Richard Ness, head of the Indonesian branch, is charged under the country's environmental law that makes it a crime to intentionally or negligently engage in acts that result in pollution, and faces 10 years in jail and a fine of $78,000 if found guilty.
Ness, of Thief River Falls, Minn., said Tuesday the company's gold mine on Sulawesi caused no environmental harm and a "fair, open and transparent hearing of the facts" at the trial opening Friday will prove that.
"Everybody involved in this firmly believes we have not done anything wrong. There is no pollution," said Ness, 55. "I am very confident about what the evidence shows. We will be exonerated."
Newmont began operations at the site 1,300 miles northeast of Jakarta in 1996, and stopped mining two years ago after extracting all the gold it could. But the company continued processing ore until Aug. 31, 2004, when the mine was permanently shut.
Some residents allege that mine tailings dumped in the Buyat Bay led to skin diseases and tumors, but tests have produced conflicting results.
The World Health Organization and an initial Environment Ministry report found the water unpolluted.
A government study released in May found that heavy metal traces in villagers living close to the mine were within normal levels, although slightly higher than those living far from the facility.
Newmont -- the world's largest gold producer -- has been embroiled in a yearlong legal battle in Indonesia. The government has also filed a $133.6 million civil suit in connection with the same mine, but that case is pending.
The mining giant has filed its own lawsuits against Indonesians it accuses of spreading false allegations about its activities in Sulawesi -- among them that pollution killed dozens of residents.
A judge Tuesday ruled that one of those Indonesian activists, Rinolda Jamaludin, was guilty of defamation and ordered him to pay $750,000.

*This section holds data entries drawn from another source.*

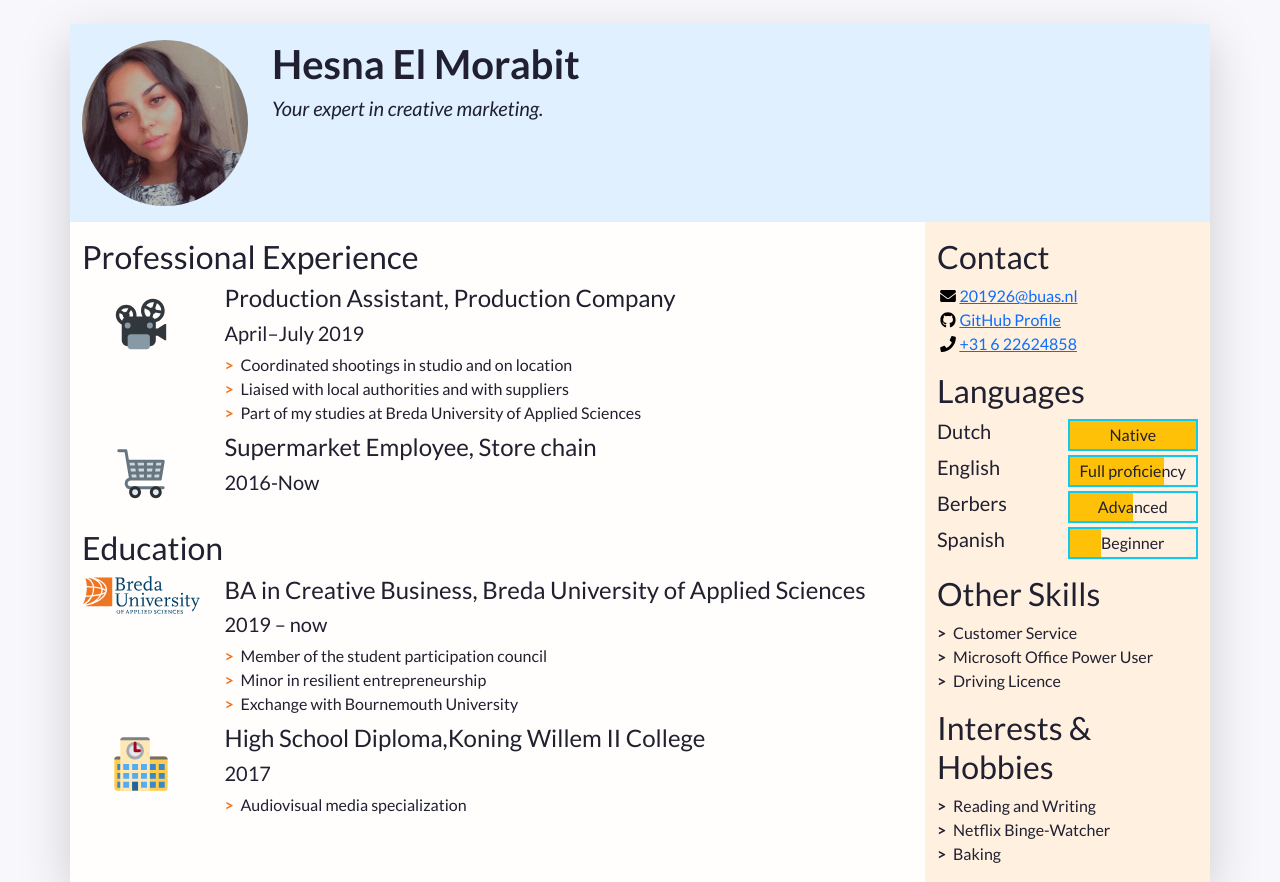
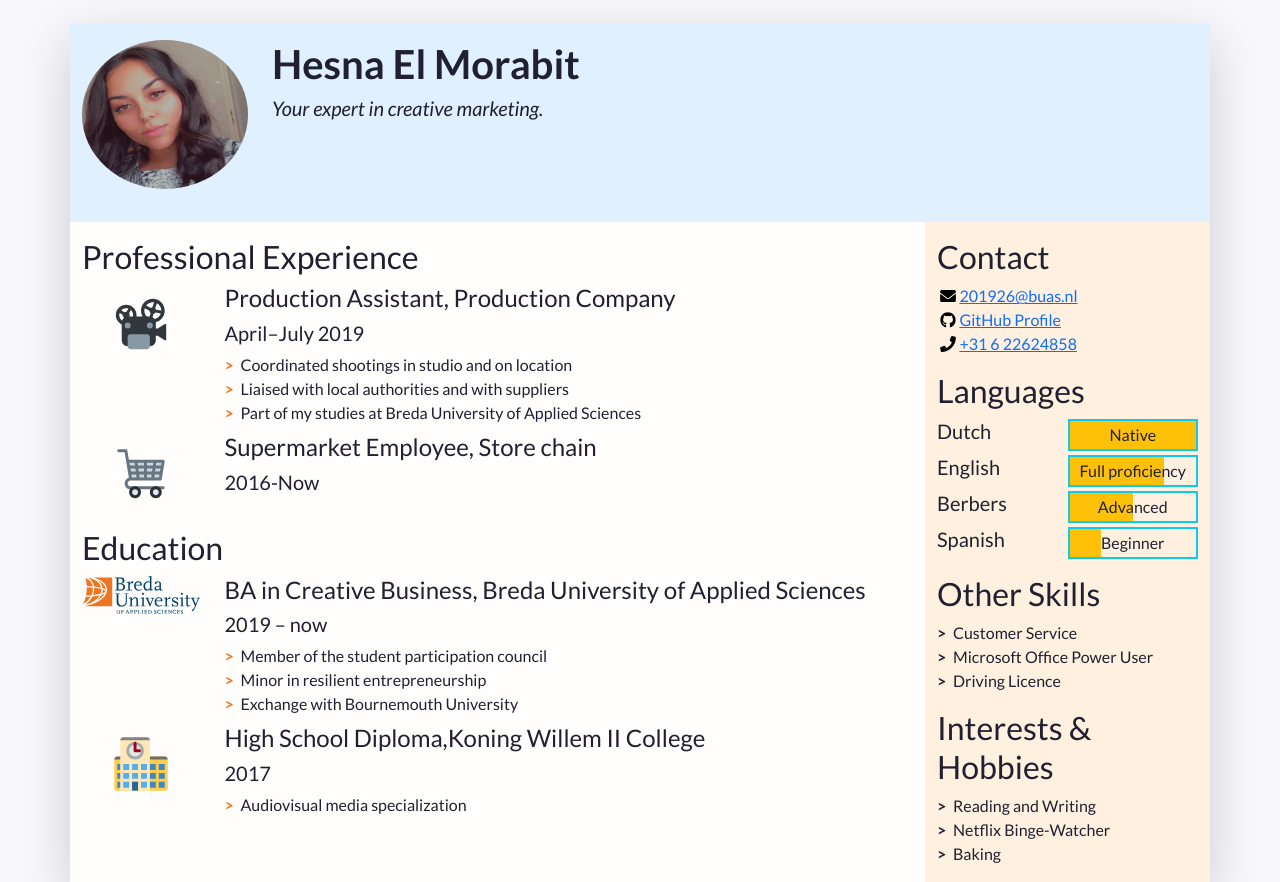
Before and after one commit to HesnaElMorabit/Hesna, a plain HTML site: page index.html in a window 1280 px wide. Shown: the top 882 px of the page. Drawn offline with nearby package versions, Linux system fonts and the light colour scheme.

Commit message:
change portrait
51-portrait change

```diff
--- a/index.html
+++ b/index.html
@@ -48,7 +48,7 @@
             "w-100" makes sure the image takes the full width of the column it's in
             "rounded-circle" cuts a circle around the image
           -->
-          <img class="w-100 rounded-circle my-3" src= images/employers/Portrait.png of Firstname Lastname" width="295">
+          <img src="images/employers/Portrait.png" alt="" width="295" height="295" class="w-100 rounded-circle my-3 h-75"/>
         </div>
         <!--
           A container to wrap around your name and tagline. Full-width at small size, then columns of increasing size.
```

Supporters of Jamaludin tossed tomatoes, oil and paint at the judges after the verdict was read. The activist does not have the money to pay the damages, making the ruling largely symbolic.
Source: Associated Press